Teaching the heart has become a critical part of our culture at Heritage Woods Secondary, and it all starts with a program called YPI: The Youth & Philanthropy Initiative. YPI is a charitable foundation on a mission to grow compassionate communities by connecting secondary students to social issues, local charities and philanthropy at a pivotal stage in their adolescence. The impact of this program, which we run every year with all 350 grade tens, has had a ripple effect for our students throughout their high school experience, as well as for our staff and others in our community. In the same way that other schools might be known for their football or music programs, because of YPI at the Grade 10 level and the resulting philanthropic programs that students initiate in Grades 11 and 12, Heritage Woods Secondary has a solid reputation for social responsibility and philanthropy education.
Every school that participates in YPI is provided with a grant of $5,000 that goes to a local charity chosen by students. At our school, as part of our grade ten Career Life Education course, students arrange themselves in small groups (3 to 5 people) then pick a grassroots, social service charity in our community to visit, based on a social issue that interests them. This real life experience of going into the community to visit a charity and seeing first-hand what they do is what makes this project so powerful. Students learn about people who are marginalized and are facing challenges and meet people who are dedicating their lives to helping others. For many students, this is eye-opening; they were previously unaware of the hardships people face right here in their own backyard. YPI helps them to understand how privileged they are in ways that I could never teach them in the classroom.
After their visit, students create a ten-minute presentation which advocates for their charity and specifically details how a $5,000 grant would make a difference to the organization. The classroom presentations are more powerful and impactful than any presentation that they do in high school, because their hearts are deeply invested in their charity. The top eight presentations then participate in a final competition in our theatre in front of the entire grade 10 population and a panel of judges made up of a majority of senior students who presented in their grade 10 year. The winning group receives $5000 to give to their charity. This entire process is a win-win. Our students realize the power of their voices, and an awareness is spread for these small grassroots charities, many of whom cannot afford to have flashy marketing campaigns.
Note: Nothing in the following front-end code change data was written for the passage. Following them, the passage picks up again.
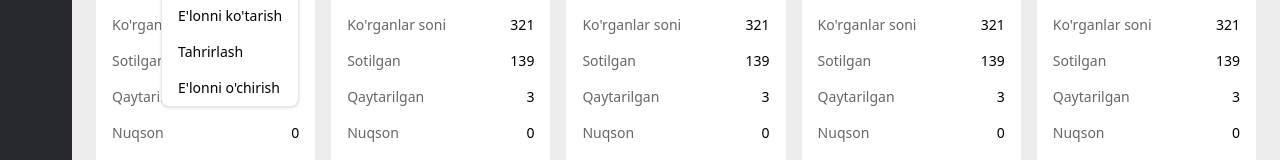
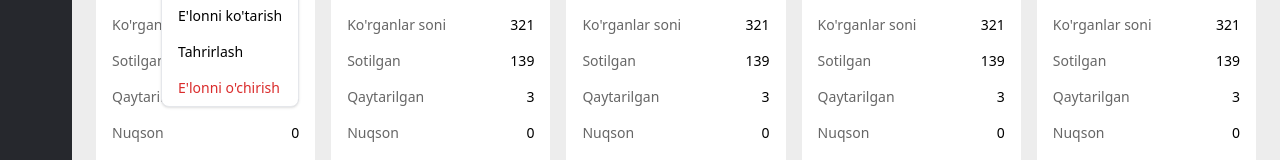
Before and after one commit to iamjamesfd/kiwi-admin-seller, a Vue app: page / in a window 1280 px wide. Both pictures are taken after a click on the element 292 px from the left and 375 px from the top of the page. Shown: the part 457-617 px from the top of the page. Built offline with nearby package versions, Linux system fonts and the light colour scheme.

Commit message:
some changes

```diff
--- a/src/components/common/ProductCard.vue
+++ b/src/components/common/ProductCard.vue
@@ -50,142 +50,9 @@ onClickOutside(target, () => {
             <li><RouterLink to="#" @click="console.log(21)">Sotuvda yo'q</RouterLink></li>
             <li><RouterLink to="#" @click="console.log(21)">E'lonni ko'tarish</RouterLink></li>
             <li><RouterLink to="#" @click="console.log(21)">Tahrirlash</RouterLink></li>
-            <li><RouterLink to="#" @click="console.log(21)">E'lonni o'chirish</RouterLink></li>
+            <li><RouterLink to="#" @click="console.log(21)" class="text-[#DA2C2C]">E'lonni o'chirish</RouterLink></li>
           </ul>
         </div>
-        <!-- s
-        <DropdownMenu>
-          <DropdownMenuTrigger as-child>
-            <div><Icon icon="iconamoon:menu-kebab-horizontal-bold" class="w-6 h-6 text-black"></Icon></div>
-          </DropdownMenuTrigger>
-          <DropdownMenuContent class="w-fit rounded-2xl">
-            <DropdownMenuGroup>
-              <DropdownMenuItem class="rounded-t-2xl">
-                <span>Sotuvda yo'q</span>
-              </DropdownMenuItem>
-              <DropdownMenuItem>
-                <span>Berkitish</span>
-              </DropdownMenuItem>
-              <DropdownMenuItem>
-                <span>E'lonni ko'tarish</span>
-              </DropdownMenuItem>
-              <DropdownMenuItem>
-                <span>Tahrirlash</span>
-              </DropdownMenuItem>
-              <DropdownMenuItem class="rounded-b-2xl">
-                <span class='text-[#FF6161]'>E'lonni o'chirish</span>
-              </DropdownMenuItem>
-
-              <DropdownMenuItem>
-                <CreditCard class="mr-2 h-4 w-4" />
-                <span>Billing</span>
-                <DropdownMenuShortcut>⌘B</DropdownMenuShortcut>
-              </DropdownMenuItem>
-              <DropdownMenuItem>
-                <Settings class="mr-2 h-4 w-4" />
-                <span>Settings</span>
-                <DropdownMenuShortcut>⌘S</DropdownMenuShortcut>
-              </DropdownMenuItem>
-              <DropdownMenuItem>
-                <Keyboard class="mr-2 h-4 w-4" />
-                <span>Keyboard shortcuts</span>
-                <DropdownMenuShortcut>⌘K</DropdownMenuShortcut>
-              </DropdownMenuItem>
-            </DropdownMenuGroup>
-            <DropdownMenuSeparator />
-            <DropdownMenuGroup>
-              <DropdownMenuItem>
-                <Users class="mr-2 h-4 w-4" />
-                <span>Team</span>
-              </DropdownMenuItem>
-              <DropdownMenuSub>
-                <DropdownMenuSubTrigger>
-                  <UserPlus class="mr-2 h-4 w-4" />
-                  <span>Invite users</span>
-                </DropdownMenuSubTrigger>
-                <DropdownMenuPortal>
-                  <DropdownMenuSubContent>
-                    <DropdownMenuItem>
-                      <Mail class="mr-2 h-4 w-4" />
-                      <span>Email</span>
-                    </DropdownMenuItem>
-                    <DropdownMenuItem>
-                      <MessageSquare class="mr-2 h-4 w-4" />
-                      <span>Message</span>
-                    </DropdownMenuItem>
-                    <DropdownMenuSeparator />
-                    <DropdownMenuItem>
-                      <PlusCircle class="mr-2 h-4 w-4" />
-                      <span>More...</span>
-                    </DropdownMenuItem>
-                  </DropdownMenuSubContent>
-                </DropdownMenuPortal>
-              </DropdownMenuSub>
-              <DropdownMenuItem>
-                <Plus class="mr-2 h-4 w-4" />
-                <span>New Team</span>
-                <DropdownMenuShortcut>⌘+T</DropdownMenuShortcut>
-              </DropdownMenuItem>
-
-            <DropdownMenuSeparator />
-            <DropdownMenuItem>
-              <Github class="mr-2 h-4 w-4" />
-              <span>GitHub</span>
-            </DropdownMenuItem>
-            <DropdownMenuItem>
-              <LifeBuoy class="mr-2 h-4 w-4" />
-              <span>Support</span>
-            </DropdownMenuItem>
-            <DropdownMenuItem disabled>
-              <Cloud class="mr-2 h-4 w-4" />
-              <span>API</span>
-            </DropdownMenuItem>
-            <DropdownMenuSeparator />
-            <DropdownMenuItem>
-              <LogOut class="mr-2 h-4 w-4" />
-              <span>Log out</span>
-              <DropdownMenuShortcut>⇧⌘Q</DropdownMenuShortcut>
-            </DropdownMenuItem>
-
-          </DropdownMenuGroup>
-          </DropdownMenuContent>
-        </DropdownMenu>
-        -->
-        <!-- <div class="dropdown dropdown-end dropdown-hover">
-        <div tabindex="0" role="button" class="m-1"></div>
-
-        <ul
-          tabindex="0"
-          class="dropdown-content -mt-1 z-[1] menu shadow border bg-white text-black rounded-box"
-        >
-          <li>
-            <a class="px-4 whitespace-nowrap active:!bg-slate-300 active:!text-black"
-              >Sotuvda yo'q</a
-            >
-          </li>
-          <li>
-            <a class="px-4 whitespace-nowrap active:!bg-slate-300 active:!text-black"
-              >Berkitish</a
-            >
-          </li>
-          <li>
-            <a class="px-4 whitespace-nowrap active:!bg-slate-300 active:!text-black"
-              >E'lonni ko'tarish</a
-            >
-          </li>
-          <li>
-            <a class="px-4 whitespace-nowrap active:!bg-slate-300 active:!text-black"
-              >Tahrirlash</a
-            >
-          </li>
-          <li>
-            <a
-              class="px-4 whitespace-nowrap text-[#DA2C2C] active:!bg-slate-300 active:!text-[#DA2C2C]"
-              >E'lonni o'chirish</a
-            >
-          </li>
-        </ul>
-      </div> -->
       </div>
       <div class="text-black">
         <div class="flex items-center justify-between py-2 font-light">
```
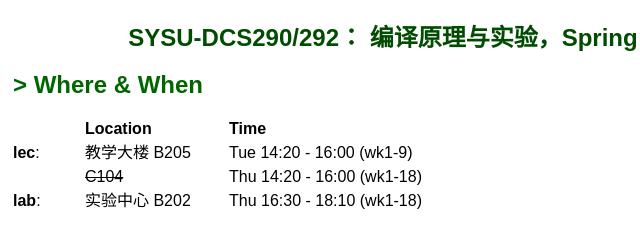
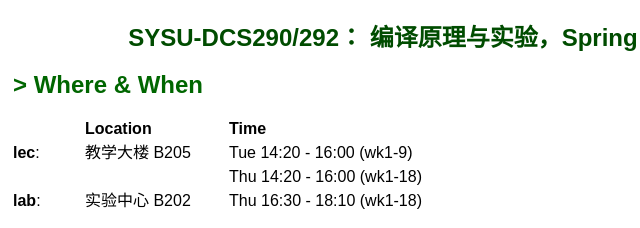
Before and after one commit to arcsysu/arcsysu.github.io, a plain HTML site: page teach/dcs290/s2024.html in a window 1280 px wide. Shown: the top 228 px of the page, 227-867 px from the left. Drawn offline with Linux system fonts and the light colour scheme.

Commit message:
Update s2024.html

```diff
--- a/teach/dcs290/s2024.html
+++ b/teach/dcs290/s2024.html
@@ -22,7 +22,7 @@
         </tr>
 
         <tr>
-	  <td><b>lec</b>:</td> <td>教学大楼 B205 <s>C104</s></td> <td>Tue 14:20 - 16:00 (wk1-9) <br>Thu 14:20 - 16:00 (wk1-18)</td>
+	  <td><b>lec</b>:</td> <td>教学大楼 B205</td> <td>Tue 14:20 - 16:00 (wk1-9) <br>Thu 14:20 - 16:00 (wk1-18)</td>
         </tr>
 
         <tr>
```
Furthermore, it is the catalyst that often inspires students to do philanthropic work for the rest of their lives.
In over twelve years of participating in YPI at Heritage Woods, more than 3,600 students have gone through the program. With groups of around five, this means that in total, 720 presentations have been given, and an additional 36,000 people have learned about social issues and local charities.1 At $5,000 per year, Heritage Woods students have directed $60,000 to charities in our community! We are so proud of this contribution. And this is just our school—YPI has given $15.5 million to charities internationally over the past 16 years through their school program.
But the story doesn’t end there.
After the first year of this project, an outreach club called KWAP (Kodiaks With A Purpose) was formed when a group of students expressed a desire to continue their philanthropic work in their senior high school years. To this day, KWAP bursts at the seams with over 150 students. And now we have three full sections of Independent Directed Studies classes tied to philanthropy. From helping animal rescue charities by hosting a dog show, to putting on a welcome tea for new immigrant and refugee families, there is no end to the philanthropic projects our students can create when given the opportunity.
This year, a group of 13 students took on a school-wide project called Move 4 MANA which was launched on World Food Day. The group challenged our entire school to get active and tracked calories burned by participants with a mobile app. For every 500 calories burned, a packet of MANA (Mother Administered Nutritive Aid: a Ready to Use Therapeutic Food or RUTF which is peanut based) was sent to Somalia to support the lives of children suffering from Severe Acute Malnutrition. The impact was huge: students burned 8,216,300 calories, earning 16,023 packages of MANA, supporting 106 Somalian children. Looking ahead, it is the hope of our students that this project will spread across Canada.
The inspiration for all these projects came from our students’ YPI experience when they realized the power of their own voices and that when the heart is engaged, actions become more meaningful and impactful.
1On average, each team of five tells another 50 people in total. Source: YPI’s Annual Post-Program Evaluation Student Surveys
ABOUT THE AUTHORS
A long-time educator, Marilyn Nunn currently leads the Career Life Education program at Heritage Woods Secondary School in Port Moody, BC. She also sponsors KWAP and teaches the IDS Philanthropy classes. Contact info: firstname.lastname@example.org
Kate Gatto is the National Program Director at YPI Canada. She holds a Master of Education from Brock University, where she studied the social and cultural contexts of education. Kate has over ten years of experience in the non-profit sector managing local, national, and global education programs that develop leadership skills and encourage civic engagement among students.
YPI Canada is currently accepting nominations and applications for new schools to participate in the 2018-2019 school year. Learn more about YPI at goypi.org.
This article is from Canadian Teacher Magazine’s Spring 2018 issue.